Stevenson said the quality review will not be made public because the process is confidential so staff are protected and can be open about any flaws in the system.
"And as a general rule we don't speak to reviews within specific cases," he said. "And good practice within health care across the country is to create an environment where people are willing to disclose incidents and that really is what we're trying to encourage."
Stevenson would not say how many recommendations came out of the review or the nature of those recommendations.
"We'd be having a conversation with the family before any information is shared beyond that," he said.
If asked, the health authority would fully co-operate with a public inquiry, Stevenson said.
Night terrors, cold sweats, fear of water
Cassandra Desmond said her brother had night terrors, cold sweats and was afraid of water for a while after he returned from the war.

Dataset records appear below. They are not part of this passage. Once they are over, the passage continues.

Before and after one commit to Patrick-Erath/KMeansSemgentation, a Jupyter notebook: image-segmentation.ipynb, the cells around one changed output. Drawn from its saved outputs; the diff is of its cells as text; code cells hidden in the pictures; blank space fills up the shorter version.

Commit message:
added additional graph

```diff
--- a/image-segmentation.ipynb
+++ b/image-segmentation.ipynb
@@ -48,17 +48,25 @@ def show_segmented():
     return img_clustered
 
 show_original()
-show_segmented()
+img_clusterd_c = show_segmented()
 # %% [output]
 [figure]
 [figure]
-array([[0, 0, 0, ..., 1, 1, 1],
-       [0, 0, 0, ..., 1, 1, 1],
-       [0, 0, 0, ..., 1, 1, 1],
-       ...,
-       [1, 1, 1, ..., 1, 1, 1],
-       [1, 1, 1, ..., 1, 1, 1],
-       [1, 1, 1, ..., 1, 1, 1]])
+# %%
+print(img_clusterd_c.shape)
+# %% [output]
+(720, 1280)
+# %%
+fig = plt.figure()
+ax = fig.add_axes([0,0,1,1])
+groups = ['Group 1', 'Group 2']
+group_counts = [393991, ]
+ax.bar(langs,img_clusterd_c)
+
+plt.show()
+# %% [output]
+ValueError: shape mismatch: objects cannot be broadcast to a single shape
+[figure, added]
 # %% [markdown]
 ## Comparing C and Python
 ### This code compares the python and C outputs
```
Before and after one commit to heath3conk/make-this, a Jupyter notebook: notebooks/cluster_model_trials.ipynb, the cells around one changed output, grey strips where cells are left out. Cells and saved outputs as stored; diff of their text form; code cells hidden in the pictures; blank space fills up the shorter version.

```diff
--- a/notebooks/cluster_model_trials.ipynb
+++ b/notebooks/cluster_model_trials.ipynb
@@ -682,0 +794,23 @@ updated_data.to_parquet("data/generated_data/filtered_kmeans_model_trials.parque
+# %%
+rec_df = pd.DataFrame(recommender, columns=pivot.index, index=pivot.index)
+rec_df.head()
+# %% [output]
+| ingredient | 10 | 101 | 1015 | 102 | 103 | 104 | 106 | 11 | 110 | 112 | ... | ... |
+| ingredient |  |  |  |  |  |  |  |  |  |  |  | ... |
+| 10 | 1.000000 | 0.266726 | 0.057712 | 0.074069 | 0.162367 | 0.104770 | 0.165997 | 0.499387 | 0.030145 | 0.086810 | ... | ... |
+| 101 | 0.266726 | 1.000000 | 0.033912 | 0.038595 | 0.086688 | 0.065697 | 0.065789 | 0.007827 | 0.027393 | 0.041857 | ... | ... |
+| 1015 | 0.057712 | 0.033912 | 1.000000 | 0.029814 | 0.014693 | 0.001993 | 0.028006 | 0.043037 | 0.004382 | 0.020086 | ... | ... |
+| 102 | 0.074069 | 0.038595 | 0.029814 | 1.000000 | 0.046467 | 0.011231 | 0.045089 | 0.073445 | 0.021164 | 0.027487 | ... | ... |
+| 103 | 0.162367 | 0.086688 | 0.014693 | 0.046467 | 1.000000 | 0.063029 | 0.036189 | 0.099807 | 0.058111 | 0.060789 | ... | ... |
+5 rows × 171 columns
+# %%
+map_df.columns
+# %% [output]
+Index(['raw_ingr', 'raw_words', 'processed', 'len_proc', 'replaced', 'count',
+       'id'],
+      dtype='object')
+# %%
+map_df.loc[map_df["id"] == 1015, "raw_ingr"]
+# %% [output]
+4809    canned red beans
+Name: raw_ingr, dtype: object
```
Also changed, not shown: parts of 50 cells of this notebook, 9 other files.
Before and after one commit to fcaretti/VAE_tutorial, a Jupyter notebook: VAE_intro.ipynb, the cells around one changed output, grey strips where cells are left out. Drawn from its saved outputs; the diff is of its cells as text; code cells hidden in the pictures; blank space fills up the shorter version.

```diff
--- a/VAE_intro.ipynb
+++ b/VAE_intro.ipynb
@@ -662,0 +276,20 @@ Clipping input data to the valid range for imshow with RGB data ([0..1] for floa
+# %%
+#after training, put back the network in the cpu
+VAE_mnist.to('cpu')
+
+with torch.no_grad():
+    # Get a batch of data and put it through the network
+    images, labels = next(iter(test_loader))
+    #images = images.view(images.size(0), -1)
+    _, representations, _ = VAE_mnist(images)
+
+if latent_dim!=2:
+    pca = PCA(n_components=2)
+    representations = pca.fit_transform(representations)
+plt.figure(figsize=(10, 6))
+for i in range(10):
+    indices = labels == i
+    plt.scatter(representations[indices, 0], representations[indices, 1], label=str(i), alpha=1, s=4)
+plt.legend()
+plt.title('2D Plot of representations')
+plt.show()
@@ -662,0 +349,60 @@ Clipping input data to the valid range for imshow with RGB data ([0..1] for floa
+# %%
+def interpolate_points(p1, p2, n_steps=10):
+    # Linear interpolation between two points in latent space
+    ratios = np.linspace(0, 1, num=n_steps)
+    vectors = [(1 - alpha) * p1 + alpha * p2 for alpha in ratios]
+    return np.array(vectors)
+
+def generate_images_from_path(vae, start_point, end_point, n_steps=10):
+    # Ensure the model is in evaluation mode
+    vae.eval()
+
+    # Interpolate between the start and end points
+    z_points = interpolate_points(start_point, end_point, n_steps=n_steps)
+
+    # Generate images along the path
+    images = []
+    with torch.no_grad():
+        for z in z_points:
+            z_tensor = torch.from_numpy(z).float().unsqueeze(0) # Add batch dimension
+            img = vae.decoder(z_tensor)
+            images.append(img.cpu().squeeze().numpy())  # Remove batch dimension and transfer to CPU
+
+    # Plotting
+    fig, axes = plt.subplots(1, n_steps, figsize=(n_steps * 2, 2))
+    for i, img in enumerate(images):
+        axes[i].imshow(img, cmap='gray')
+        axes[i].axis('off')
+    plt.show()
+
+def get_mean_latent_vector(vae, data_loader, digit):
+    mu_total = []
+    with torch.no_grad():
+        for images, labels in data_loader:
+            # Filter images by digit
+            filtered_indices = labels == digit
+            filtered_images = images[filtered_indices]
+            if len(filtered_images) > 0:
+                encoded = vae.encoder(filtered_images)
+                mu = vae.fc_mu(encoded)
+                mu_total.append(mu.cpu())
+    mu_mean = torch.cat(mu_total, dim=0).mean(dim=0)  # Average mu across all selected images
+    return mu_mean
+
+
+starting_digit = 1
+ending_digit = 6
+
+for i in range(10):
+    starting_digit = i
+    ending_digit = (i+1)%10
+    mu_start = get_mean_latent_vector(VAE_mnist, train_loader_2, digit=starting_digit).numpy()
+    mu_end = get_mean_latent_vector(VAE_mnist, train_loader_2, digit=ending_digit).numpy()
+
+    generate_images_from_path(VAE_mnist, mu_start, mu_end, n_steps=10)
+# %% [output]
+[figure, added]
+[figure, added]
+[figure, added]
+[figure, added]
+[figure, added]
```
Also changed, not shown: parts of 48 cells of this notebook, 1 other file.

"He couldn't be around family too long. I'm not saying he couldn't be around us period," she said.
"He was raised in a large family and a loud family and … just loud noises, and stuff like that, anything loud or even sudden whispers, would remind him of, say, for an example, trees [rustling]."
Lionel Desmond went from a carefree, down-to-earth, free-spirited person — the family comedian — to "fight or flight" and just constantly feeling that he was mentally under attack by things, his sister recalled.
"And, there were days, you know, where he could still be that happy-go-lucky guy, but then anything could have triggered off to … things that relayed back to whatever it is that he discovered and seen and went through over on the grounds of Afghanistan," Cassandra Desmond said. "It's not easy … seeing the people you love suffer in silence."
In New Brunswick, Smith thinks about his former patient every day.
So do many of the clients in his office who are struggling with PTSD and coming to terms with the decisions Lionel Desmond made.
"I would love to have known what was going through his head in that last few months or weeks or days or whatever it was that he came to that kind of conclusion," Smith said.
"I wish that more people had been there for him and he didn't feel alone like he did. He must have felt extremely distraught and alone in the world in order to make that kind of decision."
No decision on fatality inquiry
Last week, Dr. Matthew Bowes, Nova Scotia's chief medical examiner, said he'll consider ordering a public inquiry into Desmond's death under the province's Fatality Inquiries Act, if a provincial review of Desmond's mental-health treatment isn't adequate. Bowes also said he will consider family members' views on the issue.
Bowes also was not available for an interview. However, his office issued a statement through the Justice Department.
"Dr. Bowes does not have a set timeline on his decision," the statement said. "The Nova Scotia Health Authority quality review and response need to be determined before a decision is made."
'I wish that more people had been there for him and he didn't feel alone like he did.' - Dr. Paul Smith
When asked about the process that happens if police believe that a person with firearms could be a danger, Staff Sgt. James Bates, spokesman for New Brunswick RCMP, said he could not discuss anything related to a specific case.
"There are obviously provisions in the Criminal Code that as police officers, we would use to deal with a particular case, given the circumstances," he said.
When it comes to someone's access to firearms or ability to possess them, public safety has provincial jurisdiction and the national firearms program has federal jurisdiction, Bates said.
"Depending on the imminent nature of the situation, we would deal with it," he said.
The final decision, however, on whether somebody is fit to continue having a licence is a collaborative one between RCMP, public safety and the Canadian Firearms Program.